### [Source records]
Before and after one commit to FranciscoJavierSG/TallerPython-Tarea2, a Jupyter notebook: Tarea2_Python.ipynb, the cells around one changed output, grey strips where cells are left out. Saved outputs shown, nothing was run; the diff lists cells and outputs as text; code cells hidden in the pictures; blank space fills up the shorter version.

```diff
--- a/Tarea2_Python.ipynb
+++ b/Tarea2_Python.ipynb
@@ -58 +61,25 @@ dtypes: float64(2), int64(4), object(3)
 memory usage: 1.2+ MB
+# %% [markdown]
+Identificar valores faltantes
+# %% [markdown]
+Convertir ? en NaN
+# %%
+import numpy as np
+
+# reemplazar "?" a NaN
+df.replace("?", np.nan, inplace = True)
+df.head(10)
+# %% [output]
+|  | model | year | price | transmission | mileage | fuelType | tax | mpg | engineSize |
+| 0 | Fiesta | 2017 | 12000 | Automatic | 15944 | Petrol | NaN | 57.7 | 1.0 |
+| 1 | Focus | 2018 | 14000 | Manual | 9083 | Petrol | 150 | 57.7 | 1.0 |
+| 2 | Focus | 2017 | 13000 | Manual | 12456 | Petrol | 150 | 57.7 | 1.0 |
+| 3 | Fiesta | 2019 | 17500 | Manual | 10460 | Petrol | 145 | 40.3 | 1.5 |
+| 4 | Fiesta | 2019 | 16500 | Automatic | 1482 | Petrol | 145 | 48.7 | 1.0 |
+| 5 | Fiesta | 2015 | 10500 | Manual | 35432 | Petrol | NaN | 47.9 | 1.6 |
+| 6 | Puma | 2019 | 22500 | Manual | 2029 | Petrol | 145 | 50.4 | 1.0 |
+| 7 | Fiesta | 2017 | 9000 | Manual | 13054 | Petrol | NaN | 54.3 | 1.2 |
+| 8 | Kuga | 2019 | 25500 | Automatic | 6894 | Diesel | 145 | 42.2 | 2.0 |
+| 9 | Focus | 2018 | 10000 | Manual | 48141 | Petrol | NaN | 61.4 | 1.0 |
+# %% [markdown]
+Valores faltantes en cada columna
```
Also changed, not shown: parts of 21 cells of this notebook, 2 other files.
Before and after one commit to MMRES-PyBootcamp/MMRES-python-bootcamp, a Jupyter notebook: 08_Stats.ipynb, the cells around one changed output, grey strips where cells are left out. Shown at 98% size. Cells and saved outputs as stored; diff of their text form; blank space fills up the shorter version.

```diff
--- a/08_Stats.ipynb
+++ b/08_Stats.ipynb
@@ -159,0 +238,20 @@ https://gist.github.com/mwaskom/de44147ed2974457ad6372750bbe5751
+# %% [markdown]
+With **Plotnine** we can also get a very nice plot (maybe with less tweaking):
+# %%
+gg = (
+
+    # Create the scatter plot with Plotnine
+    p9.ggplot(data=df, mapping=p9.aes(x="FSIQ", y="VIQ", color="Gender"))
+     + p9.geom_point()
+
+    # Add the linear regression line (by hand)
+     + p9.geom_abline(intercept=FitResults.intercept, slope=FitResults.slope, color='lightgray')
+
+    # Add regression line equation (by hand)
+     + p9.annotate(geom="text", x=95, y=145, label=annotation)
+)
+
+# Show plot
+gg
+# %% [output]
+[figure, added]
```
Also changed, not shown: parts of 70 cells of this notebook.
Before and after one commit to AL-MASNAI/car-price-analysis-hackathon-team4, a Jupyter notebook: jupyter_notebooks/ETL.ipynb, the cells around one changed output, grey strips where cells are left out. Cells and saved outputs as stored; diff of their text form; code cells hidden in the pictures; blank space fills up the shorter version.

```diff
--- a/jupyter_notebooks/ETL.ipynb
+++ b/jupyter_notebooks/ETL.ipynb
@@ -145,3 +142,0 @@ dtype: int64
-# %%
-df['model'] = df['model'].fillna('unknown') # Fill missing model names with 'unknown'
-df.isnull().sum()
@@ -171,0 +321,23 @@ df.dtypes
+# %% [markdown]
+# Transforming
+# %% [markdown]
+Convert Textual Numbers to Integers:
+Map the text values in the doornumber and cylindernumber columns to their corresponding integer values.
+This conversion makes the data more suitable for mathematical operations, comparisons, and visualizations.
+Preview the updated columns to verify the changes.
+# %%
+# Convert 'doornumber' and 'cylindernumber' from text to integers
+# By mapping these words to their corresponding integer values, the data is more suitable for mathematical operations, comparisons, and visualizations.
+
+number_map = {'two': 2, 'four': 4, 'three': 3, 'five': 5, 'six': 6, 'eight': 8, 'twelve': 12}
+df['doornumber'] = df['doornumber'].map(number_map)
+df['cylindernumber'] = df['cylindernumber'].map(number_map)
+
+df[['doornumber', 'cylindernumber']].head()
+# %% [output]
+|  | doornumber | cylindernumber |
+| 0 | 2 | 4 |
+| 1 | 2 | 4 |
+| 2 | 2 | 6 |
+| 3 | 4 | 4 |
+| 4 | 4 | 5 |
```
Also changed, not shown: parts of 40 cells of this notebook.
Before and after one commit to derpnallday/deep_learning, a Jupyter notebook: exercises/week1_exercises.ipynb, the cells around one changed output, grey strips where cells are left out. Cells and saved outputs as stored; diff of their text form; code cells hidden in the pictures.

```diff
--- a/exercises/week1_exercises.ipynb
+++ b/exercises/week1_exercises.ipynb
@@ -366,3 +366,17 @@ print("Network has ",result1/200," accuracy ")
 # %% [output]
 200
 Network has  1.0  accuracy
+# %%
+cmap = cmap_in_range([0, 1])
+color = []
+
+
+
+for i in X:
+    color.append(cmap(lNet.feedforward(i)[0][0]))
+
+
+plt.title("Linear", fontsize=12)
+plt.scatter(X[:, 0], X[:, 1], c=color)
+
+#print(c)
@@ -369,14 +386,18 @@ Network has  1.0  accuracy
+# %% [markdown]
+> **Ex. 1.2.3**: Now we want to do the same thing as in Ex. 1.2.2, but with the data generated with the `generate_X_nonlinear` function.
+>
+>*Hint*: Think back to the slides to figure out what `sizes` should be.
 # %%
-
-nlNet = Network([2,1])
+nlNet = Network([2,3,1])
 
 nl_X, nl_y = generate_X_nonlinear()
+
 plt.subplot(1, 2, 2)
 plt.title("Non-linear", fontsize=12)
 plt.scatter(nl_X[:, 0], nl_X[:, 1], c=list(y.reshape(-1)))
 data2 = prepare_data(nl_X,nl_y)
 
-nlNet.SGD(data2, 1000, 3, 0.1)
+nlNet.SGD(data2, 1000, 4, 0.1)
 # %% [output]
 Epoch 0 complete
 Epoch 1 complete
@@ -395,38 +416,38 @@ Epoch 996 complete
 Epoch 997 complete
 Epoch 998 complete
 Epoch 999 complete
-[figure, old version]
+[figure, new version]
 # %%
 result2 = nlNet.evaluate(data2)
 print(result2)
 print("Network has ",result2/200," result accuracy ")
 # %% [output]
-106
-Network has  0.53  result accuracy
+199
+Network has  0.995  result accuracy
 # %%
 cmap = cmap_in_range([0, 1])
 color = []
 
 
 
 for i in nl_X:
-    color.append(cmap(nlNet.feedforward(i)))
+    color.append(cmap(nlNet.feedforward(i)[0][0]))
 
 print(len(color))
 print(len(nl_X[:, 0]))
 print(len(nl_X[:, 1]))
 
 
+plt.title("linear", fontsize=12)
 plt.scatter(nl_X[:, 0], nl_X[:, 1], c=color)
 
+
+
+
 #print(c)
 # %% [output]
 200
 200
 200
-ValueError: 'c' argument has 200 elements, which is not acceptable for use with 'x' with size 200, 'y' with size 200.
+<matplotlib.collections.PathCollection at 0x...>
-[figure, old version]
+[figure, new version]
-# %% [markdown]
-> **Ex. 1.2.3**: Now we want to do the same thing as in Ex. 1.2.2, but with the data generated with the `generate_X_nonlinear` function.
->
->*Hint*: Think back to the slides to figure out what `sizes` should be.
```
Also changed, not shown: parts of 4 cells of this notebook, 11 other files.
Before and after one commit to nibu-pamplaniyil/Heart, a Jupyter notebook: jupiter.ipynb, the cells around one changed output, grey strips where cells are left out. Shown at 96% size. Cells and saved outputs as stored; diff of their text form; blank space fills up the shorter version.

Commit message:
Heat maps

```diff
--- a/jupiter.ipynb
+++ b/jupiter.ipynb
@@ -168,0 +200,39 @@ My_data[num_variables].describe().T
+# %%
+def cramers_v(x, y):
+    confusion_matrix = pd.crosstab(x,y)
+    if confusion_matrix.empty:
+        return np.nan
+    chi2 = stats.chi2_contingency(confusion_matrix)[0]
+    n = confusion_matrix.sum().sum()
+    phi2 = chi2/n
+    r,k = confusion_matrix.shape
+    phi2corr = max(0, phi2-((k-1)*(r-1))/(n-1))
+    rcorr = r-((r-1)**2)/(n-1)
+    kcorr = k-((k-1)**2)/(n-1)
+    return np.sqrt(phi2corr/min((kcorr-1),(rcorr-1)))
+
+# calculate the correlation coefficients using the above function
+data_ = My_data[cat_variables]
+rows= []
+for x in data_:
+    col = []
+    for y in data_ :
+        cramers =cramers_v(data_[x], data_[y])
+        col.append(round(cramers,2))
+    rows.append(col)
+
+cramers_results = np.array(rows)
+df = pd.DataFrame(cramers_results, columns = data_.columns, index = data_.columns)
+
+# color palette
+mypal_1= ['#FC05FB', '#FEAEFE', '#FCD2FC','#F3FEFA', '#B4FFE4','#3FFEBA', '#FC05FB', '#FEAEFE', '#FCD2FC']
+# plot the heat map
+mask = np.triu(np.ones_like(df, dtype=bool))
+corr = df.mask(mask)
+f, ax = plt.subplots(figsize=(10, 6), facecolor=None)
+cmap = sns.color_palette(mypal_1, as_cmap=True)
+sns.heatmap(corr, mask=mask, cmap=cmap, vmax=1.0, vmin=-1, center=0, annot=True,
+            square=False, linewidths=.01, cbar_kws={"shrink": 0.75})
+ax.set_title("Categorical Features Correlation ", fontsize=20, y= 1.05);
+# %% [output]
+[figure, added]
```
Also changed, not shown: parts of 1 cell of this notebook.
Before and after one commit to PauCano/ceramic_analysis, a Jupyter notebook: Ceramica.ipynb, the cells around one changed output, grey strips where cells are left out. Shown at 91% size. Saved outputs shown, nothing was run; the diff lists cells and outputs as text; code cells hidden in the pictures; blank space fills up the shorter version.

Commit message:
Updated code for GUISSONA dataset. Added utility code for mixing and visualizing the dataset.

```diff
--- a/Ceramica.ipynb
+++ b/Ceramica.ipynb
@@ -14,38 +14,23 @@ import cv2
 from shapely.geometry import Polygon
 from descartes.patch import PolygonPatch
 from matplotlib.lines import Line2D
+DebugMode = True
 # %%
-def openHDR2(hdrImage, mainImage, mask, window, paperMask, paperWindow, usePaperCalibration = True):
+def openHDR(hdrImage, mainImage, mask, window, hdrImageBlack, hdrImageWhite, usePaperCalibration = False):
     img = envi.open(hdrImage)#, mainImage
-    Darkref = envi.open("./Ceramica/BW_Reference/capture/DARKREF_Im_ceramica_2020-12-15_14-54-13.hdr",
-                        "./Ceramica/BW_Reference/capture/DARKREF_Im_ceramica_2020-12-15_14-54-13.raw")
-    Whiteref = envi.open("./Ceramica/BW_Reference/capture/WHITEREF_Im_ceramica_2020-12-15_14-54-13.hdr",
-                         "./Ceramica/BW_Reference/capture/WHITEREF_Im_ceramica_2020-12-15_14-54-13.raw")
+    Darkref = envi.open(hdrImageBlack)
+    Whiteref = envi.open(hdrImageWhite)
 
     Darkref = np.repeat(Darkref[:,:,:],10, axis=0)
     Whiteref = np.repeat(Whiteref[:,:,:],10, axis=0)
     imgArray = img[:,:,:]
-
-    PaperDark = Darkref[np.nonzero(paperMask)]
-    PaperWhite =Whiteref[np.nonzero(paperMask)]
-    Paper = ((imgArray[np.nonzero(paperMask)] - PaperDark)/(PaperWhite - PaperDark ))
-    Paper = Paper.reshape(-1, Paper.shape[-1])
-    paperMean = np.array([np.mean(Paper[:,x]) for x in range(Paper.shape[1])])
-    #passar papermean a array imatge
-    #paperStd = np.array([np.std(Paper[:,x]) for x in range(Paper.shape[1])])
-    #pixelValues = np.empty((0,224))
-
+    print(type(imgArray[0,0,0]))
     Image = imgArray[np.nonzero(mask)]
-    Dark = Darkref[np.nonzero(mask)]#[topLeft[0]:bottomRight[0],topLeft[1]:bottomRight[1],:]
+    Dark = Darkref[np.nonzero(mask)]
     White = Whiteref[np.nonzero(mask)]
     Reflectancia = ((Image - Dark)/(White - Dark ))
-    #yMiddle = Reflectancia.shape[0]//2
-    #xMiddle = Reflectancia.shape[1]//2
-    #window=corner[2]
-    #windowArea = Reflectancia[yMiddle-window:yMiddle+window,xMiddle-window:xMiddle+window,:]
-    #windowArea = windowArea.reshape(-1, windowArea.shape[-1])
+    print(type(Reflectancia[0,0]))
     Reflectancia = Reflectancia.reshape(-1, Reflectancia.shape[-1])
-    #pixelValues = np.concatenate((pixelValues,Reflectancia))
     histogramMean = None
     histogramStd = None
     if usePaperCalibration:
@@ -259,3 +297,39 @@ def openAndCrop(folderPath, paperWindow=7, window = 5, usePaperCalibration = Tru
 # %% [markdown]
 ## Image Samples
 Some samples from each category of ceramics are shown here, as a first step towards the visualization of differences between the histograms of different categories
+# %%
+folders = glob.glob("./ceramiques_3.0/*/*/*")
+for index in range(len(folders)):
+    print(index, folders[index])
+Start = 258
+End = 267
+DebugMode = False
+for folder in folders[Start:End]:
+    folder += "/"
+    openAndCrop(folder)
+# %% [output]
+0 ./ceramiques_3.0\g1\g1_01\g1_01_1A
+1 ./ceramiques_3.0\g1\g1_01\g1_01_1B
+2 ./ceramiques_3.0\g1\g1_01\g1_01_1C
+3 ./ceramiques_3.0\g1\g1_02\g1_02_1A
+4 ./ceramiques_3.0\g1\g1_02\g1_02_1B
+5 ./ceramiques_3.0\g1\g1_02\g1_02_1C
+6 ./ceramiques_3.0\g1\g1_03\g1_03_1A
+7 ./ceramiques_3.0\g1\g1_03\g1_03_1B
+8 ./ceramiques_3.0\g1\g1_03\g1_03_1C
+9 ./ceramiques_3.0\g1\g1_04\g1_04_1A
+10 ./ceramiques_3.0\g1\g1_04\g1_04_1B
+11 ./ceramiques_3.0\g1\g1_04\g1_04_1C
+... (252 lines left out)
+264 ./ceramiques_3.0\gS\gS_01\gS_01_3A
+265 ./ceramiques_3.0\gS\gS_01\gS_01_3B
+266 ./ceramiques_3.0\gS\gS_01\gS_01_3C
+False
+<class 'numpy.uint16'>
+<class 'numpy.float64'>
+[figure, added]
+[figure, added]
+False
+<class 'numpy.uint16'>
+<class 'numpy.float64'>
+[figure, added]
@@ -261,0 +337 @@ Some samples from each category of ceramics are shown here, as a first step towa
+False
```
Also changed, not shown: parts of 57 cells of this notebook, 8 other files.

### [WORK ORDER]
Lines with the word "print": copy each one from the data above.

### [SOLUTION TO THE PROBLEM]
@@ -366,3 +366,17 @@ print("Network has ",result1/200," accuracy ")
+#print(c)
 print(result2)
 print("Network has ",result2/200," result accuracy ")
 print(len(color))
 print(len(nl_X[:, 0]))
 print(len(nl_X[:, 1]))
 #print(c)
+    print(type(imgArray[0,0,0]))
+    print(type(Reflectancia[0,0]))
+    print(index, folders[index])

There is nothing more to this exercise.